Revision comparison data:
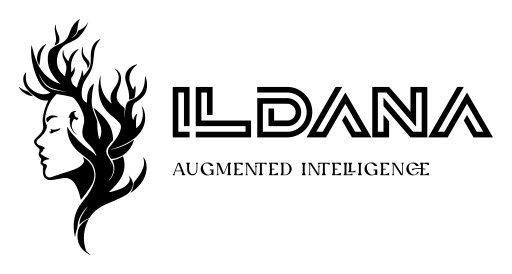
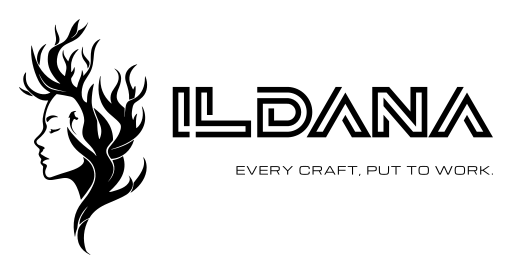
Brand: the lockup now carries the tagline Every craft, put to work

Changed region(s): [[0.3125, 0.5839, 0.9688, 0.6423]]

diff --git a/README.md b/README.md
@@ -2,7 +2,7 @@
   <a href="https://ildana.ai">
     <picture>
       <source media="(prefers-color-scheme: dark)" srcset=".github/assets/ildana-lockup-white-512.png">
-      <img src=".github/assets/ildana-lockup-black-512.png" alt="Ildana — Augmented Intelligence" width="260">
+      <img src=".github/assets/ildana-lockup-black-512.png" alt="Ildana — Every craft, put to work." width="260">
     </picture>
   </a>
 </p>
@@ -198,7 +198,7 @@ repository — copies obtained elsewhere may have been modified.
   <a href="https://ildana.ai">
     <picture>
       <source media="(prefers-color-scheme: dark)" srcset=".github/assets/ildana-lockup-white-512.png">
-      <img src=".github/assets/ildana-lockup-black-512.png" alt="Ildana — Augmented Intelligence" width="200">
+      <img src=".github/assets/ildana-lockup-black-512.png" alt="Ildana — Every craft, put to work." width="200">
     </picture>
   </a>
 </p>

**DIRECTIONS FOR THIS TASK**. The answer is the line with "Changed region(s): [[0.3125, 0.5839, 0.9688, 0.6423]]" plus every line after it, printed exactly as they appear above.

**SOLUTION TO THIS PROBLEM**.
Changed region(s): [[0.3125, 0.5839, 0.9688, 0.6423]]

diff --git a/README.md b/README.md
@@ -2,7 +2,7 @@
   <a href="https://ildana.ai">
     <picture>
       <source media="(prefers-color-scheme: dark)" srcset=".github/assets/ildana-lockup-white-512.png">
-      <img src=".github/assets/ildana-lockup-black-512.png" alt="Ildana — Augmented Intelligence" width="260">
+      <img src=".github/assets/ildana-lockup-black-512.png" alt="Ildana — Every craft, put to work." width="260">
     </picture>
   </a>
 </p>
@@ -198,7 +198,7 @@ repository — copies obtained elsewhere may have been modified.
   <a href="https://ildana.ai">
     <picture>
       <source media="(prefers-color-scheme: dark)" srcset=".github/assets/ildana-lockup-white-512.png">
-      <img src=".github/assets/ildana-lockup-black-512.png" alt="Ildana — Augmented Intelligence" width="200">
+      <img src=".github/assets/ildana-lockup-black-512.png" alt="Ildana — Every craft, put to work." width="200">
     </picture>
   </a>
 </p>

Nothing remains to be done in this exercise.